[Revision comparison data]
-- -- --

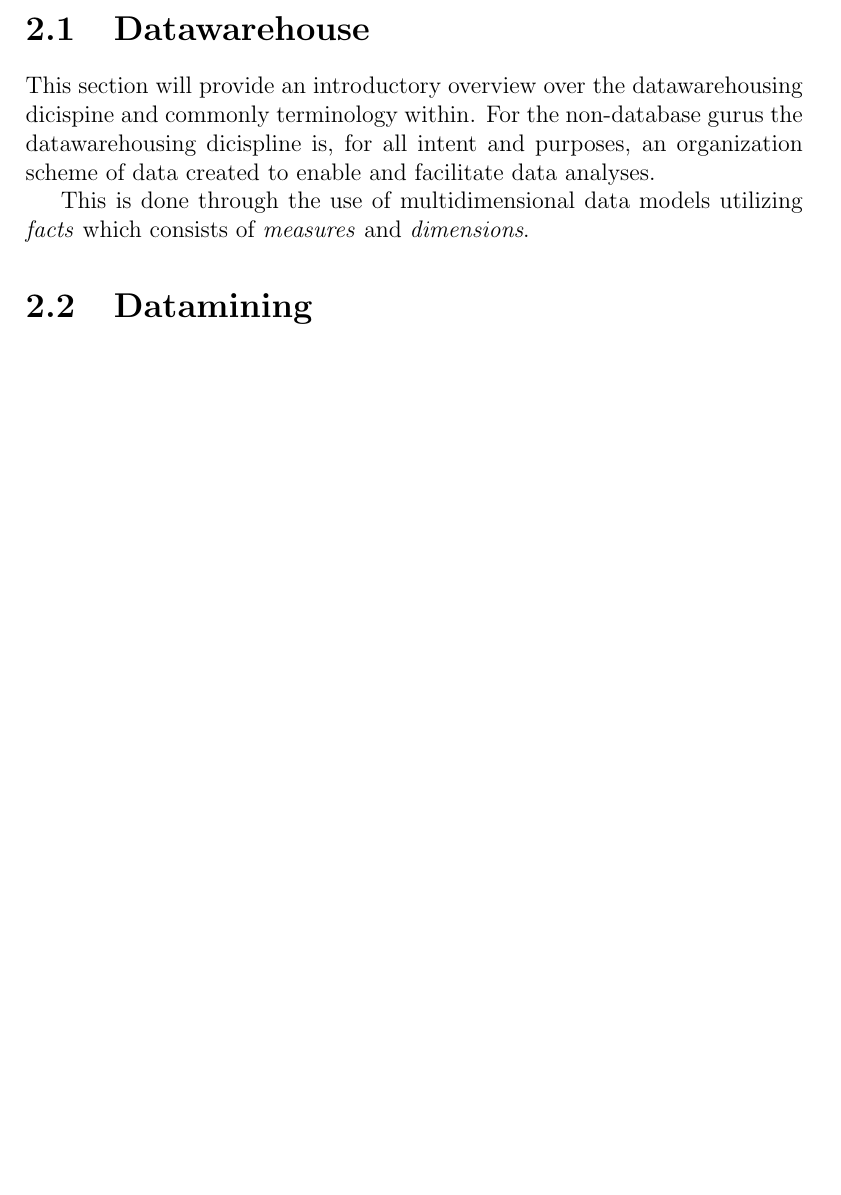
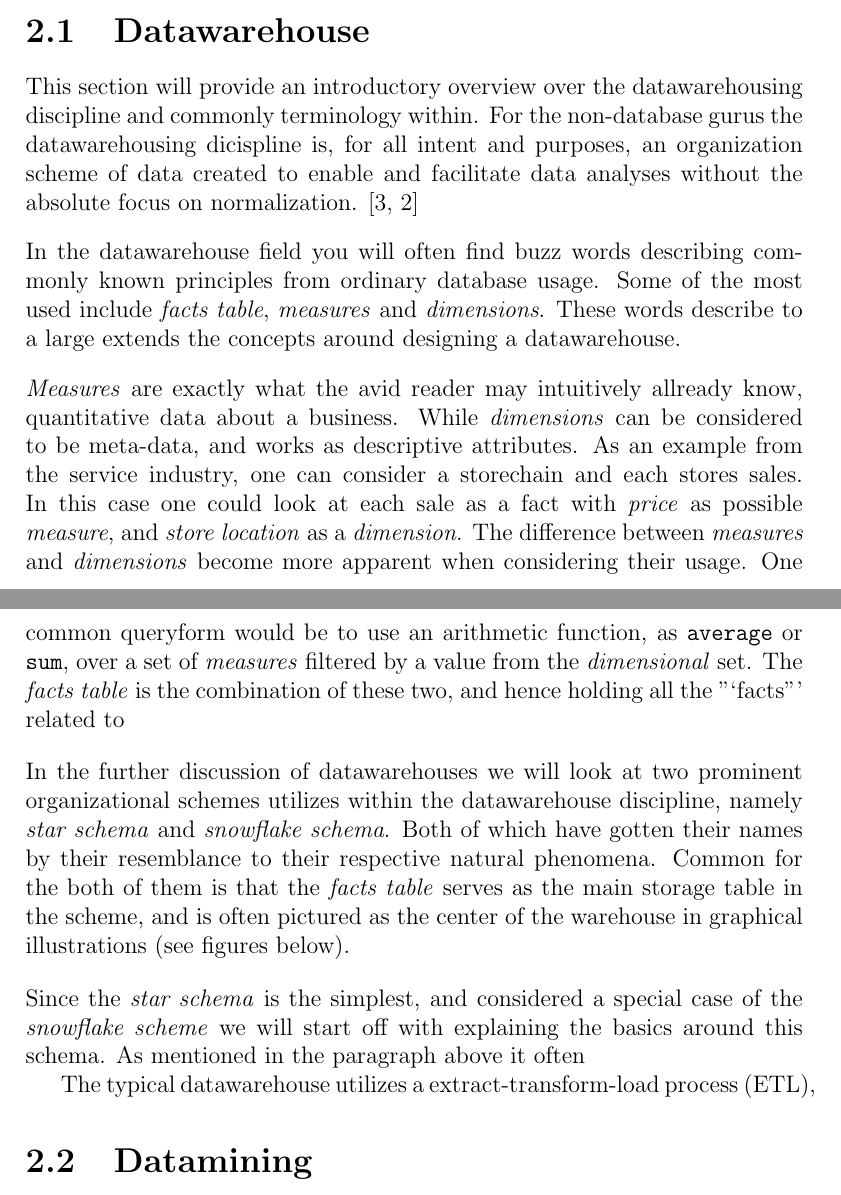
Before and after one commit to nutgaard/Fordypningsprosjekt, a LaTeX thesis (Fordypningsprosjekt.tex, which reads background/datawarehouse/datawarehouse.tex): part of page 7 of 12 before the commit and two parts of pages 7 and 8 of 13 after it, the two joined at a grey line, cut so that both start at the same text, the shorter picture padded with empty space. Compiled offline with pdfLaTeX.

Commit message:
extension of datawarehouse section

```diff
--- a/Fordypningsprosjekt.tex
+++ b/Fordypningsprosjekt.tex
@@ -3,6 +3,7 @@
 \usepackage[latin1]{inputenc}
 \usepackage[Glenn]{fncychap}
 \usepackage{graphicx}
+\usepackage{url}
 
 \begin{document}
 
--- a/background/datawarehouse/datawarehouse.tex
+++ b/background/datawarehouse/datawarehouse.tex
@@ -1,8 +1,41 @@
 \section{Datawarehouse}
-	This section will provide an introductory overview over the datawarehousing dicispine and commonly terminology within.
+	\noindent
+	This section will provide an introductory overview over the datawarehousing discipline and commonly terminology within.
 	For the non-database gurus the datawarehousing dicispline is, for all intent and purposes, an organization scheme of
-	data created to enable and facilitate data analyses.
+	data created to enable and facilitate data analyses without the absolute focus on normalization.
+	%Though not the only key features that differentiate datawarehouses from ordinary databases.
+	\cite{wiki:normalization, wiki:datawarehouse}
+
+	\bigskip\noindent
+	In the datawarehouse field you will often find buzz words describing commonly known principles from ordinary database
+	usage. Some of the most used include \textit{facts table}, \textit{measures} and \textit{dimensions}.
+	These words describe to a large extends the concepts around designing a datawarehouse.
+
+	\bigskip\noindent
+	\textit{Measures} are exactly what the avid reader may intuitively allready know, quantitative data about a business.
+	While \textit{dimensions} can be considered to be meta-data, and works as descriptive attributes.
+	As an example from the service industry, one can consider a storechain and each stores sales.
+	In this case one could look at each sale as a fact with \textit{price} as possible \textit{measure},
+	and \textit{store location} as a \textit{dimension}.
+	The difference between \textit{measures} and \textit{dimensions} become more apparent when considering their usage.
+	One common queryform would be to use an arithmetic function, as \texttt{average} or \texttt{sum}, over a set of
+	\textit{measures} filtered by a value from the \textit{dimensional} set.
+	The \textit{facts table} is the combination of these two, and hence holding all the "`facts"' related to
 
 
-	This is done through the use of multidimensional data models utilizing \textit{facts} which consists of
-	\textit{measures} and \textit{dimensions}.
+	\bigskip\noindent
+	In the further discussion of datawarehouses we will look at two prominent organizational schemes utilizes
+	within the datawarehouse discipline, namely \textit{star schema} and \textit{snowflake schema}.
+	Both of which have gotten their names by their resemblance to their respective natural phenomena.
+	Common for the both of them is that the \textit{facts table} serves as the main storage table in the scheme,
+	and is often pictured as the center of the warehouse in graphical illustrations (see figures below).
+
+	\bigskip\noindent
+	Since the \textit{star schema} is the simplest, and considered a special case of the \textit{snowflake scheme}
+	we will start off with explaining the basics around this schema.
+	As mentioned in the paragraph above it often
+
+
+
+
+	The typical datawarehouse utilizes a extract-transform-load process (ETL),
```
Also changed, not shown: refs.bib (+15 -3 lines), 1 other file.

-- -- --

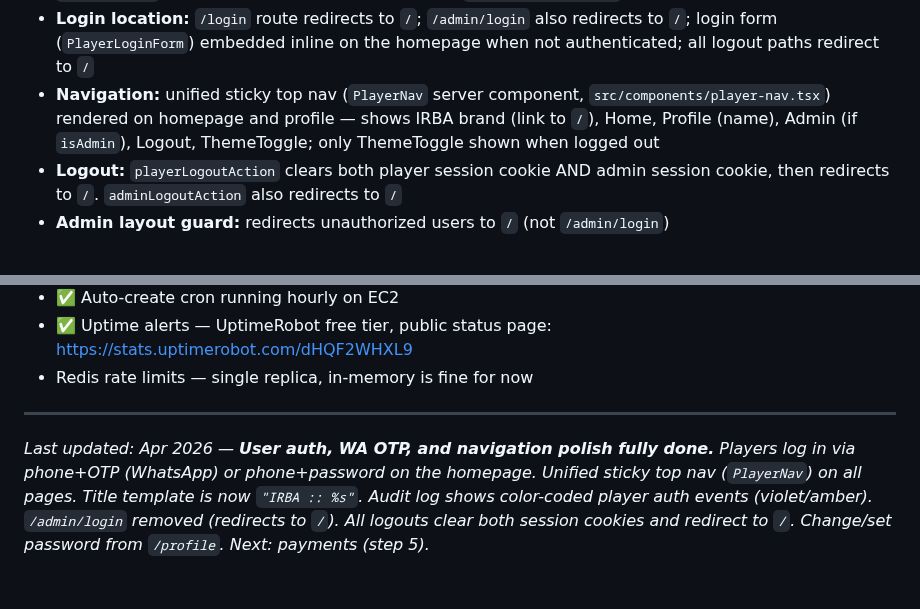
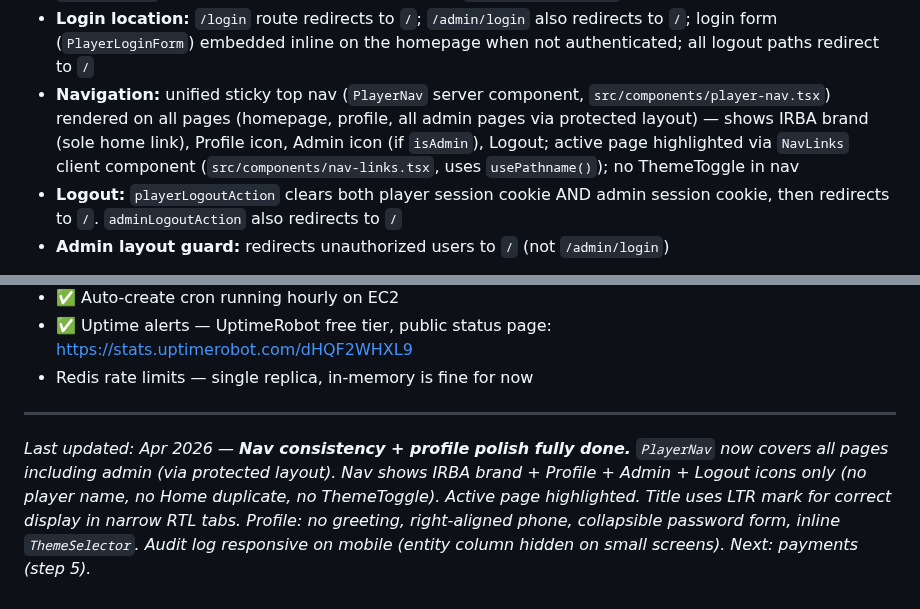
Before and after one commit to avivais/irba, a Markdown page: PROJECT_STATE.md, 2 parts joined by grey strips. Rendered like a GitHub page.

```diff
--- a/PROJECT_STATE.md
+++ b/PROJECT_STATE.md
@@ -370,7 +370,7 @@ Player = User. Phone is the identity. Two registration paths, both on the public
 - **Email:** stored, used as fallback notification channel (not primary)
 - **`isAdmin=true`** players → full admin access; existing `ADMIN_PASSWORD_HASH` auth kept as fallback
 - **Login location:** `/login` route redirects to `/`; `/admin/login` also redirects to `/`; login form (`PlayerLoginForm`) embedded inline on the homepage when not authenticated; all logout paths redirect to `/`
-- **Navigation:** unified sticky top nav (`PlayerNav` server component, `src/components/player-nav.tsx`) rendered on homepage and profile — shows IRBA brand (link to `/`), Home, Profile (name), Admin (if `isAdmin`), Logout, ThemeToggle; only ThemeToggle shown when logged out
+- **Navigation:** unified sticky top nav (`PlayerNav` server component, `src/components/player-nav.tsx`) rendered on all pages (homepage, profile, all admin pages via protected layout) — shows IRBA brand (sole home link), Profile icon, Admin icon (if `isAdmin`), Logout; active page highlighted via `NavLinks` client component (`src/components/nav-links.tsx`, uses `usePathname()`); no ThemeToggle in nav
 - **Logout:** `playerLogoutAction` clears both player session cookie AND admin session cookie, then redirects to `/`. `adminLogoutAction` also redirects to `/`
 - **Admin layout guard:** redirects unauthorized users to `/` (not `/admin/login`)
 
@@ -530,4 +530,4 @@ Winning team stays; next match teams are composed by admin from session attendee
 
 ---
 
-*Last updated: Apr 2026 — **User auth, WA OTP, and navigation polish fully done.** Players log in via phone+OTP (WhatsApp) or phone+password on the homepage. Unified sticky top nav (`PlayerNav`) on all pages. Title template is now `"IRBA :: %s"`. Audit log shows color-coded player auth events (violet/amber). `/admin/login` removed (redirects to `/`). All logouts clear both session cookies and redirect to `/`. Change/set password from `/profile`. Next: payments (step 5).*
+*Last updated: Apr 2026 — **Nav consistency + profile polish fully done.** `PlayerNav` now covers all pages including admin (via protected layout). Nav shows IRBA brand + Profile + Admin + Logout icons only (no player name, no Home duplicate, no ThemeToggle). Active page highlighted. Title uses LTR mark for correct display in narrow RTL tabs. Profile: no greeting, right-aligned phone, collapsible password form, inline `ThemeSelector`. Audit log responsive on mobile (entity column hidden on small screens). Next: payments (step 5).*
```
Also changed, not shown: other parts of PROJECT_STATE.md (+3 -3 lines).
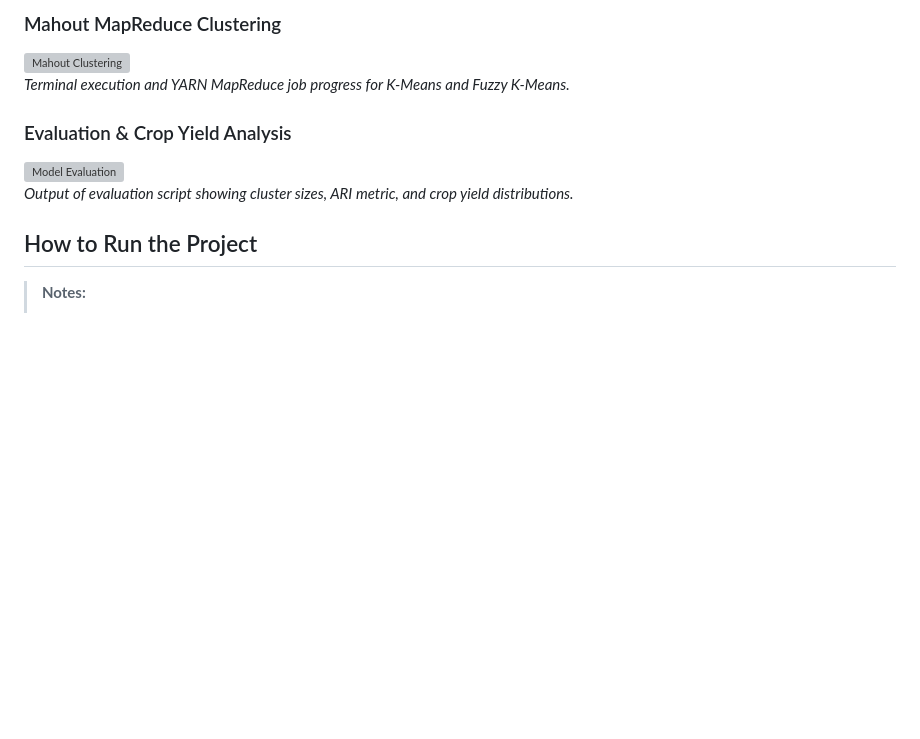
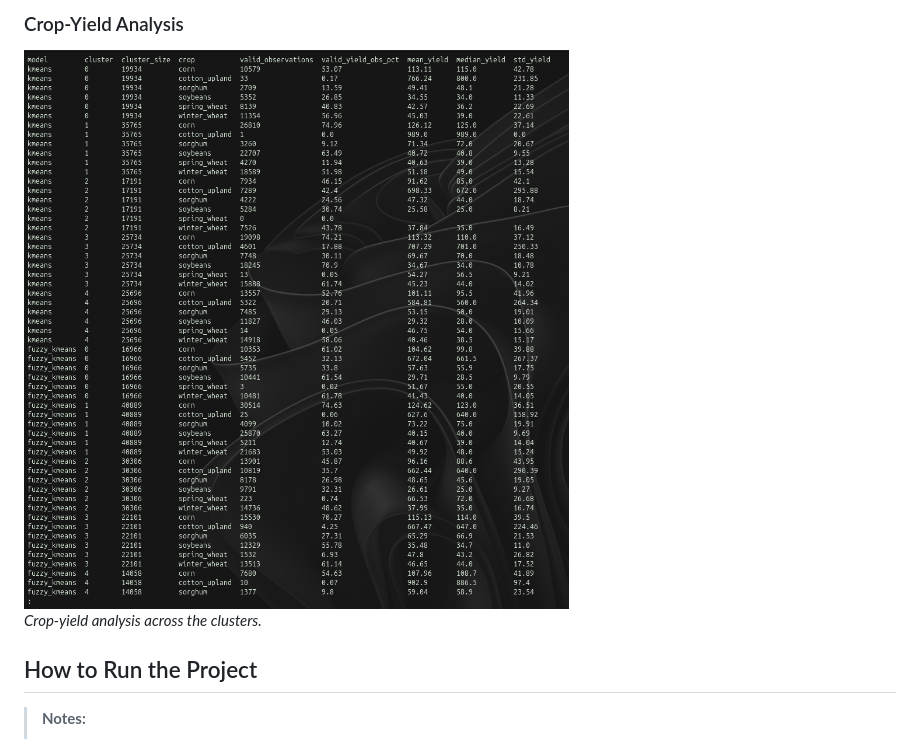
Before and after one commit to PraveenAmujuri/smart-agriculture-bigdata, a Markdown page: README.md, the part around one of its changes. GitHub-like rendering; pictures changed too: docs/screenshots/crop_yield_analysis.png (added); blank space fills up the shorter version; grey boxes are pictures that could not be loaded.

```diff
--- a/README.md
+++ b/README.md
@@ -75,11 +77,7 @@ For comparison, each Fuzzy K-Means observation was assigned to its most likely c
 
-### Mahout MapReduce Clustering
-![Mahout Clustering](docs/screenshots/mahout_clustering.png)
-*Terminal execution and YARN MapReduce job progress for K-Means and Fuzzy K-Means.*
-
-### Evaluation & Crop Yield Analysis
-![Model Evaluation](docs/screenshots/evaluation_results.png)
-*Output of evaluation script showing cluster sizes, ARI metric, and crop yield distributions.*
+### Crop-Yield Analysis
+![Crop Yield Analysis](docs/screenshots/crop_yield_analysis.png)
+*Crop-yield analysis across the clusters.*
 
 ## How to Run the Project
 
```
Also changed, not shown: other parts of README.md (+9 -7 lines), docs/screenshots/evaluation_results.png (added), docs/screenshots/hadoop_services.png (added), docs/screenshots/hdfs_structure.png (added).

-- -- --

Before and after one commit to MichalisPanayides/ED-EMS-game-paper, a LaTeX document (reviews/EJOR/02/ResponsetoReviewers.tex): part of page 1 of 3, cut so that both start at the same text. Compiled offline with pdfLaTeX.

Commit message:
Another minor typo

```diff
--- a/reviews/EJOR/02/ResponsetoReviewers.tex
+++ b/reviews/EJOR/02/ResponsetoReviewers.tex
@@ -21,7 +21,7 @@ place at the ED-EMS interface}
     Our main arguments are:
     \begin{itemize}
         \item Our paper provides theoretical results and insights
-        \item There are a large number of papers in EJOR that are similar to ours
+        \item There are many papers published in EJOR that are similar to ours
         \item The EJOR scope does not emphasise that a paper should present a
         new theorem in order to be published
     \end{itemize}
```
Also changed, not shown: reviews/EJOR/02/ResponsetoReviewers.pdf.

-- -- --

→ PROBLEM TO SOLVE
Lines of the data above that include the string "brand" must each be copied.

→ ANSWER TO THE EXERCISE
-- **Navigation:** unified sticky top nav (`PlayerNav` server component, `src/components/player-nav.tsx`) rendered on homepage and profile — shows IRBA brand (link to `/`), Home, Profile (name), Admin (if `isAdmin`), Logout, ThemeToggle; only ThemeToggle shown when logged out
+- **Navigation:** unified sticky top nav (`PlayerNav` server component, `src/components/player-nav.tsx`) rendered on all pages (homepage, profile, all admin pages via protected layout) — shows IRBA brand (sole home link), Profile icon, Admin icon (if `isAdmin`), Logout; active page highlighted via `NavLinks` client component (`src/components/nav-links.tsx`, uses `usePathname()`); no ThemeToggle in nav
+*Last updated: Apr 2026 — **Nav consistency + profile polish fully done.** `PlayerNav` now covers all pages including admin (via protected layout). Nav shows IRBA brand + Profile + Admin + Logout icons only (no player name, no Home duplicate, no ThemeToggle). Active page highlighted. Title uses LTR mark for correct display in narrow RTL tabs. Profile: no greeting, right-aligned phone, collapsible password form, inline `ThemeSelector`. Audit log responsive on mobile (entity column hidden on small screens). Next: payments (step 5).*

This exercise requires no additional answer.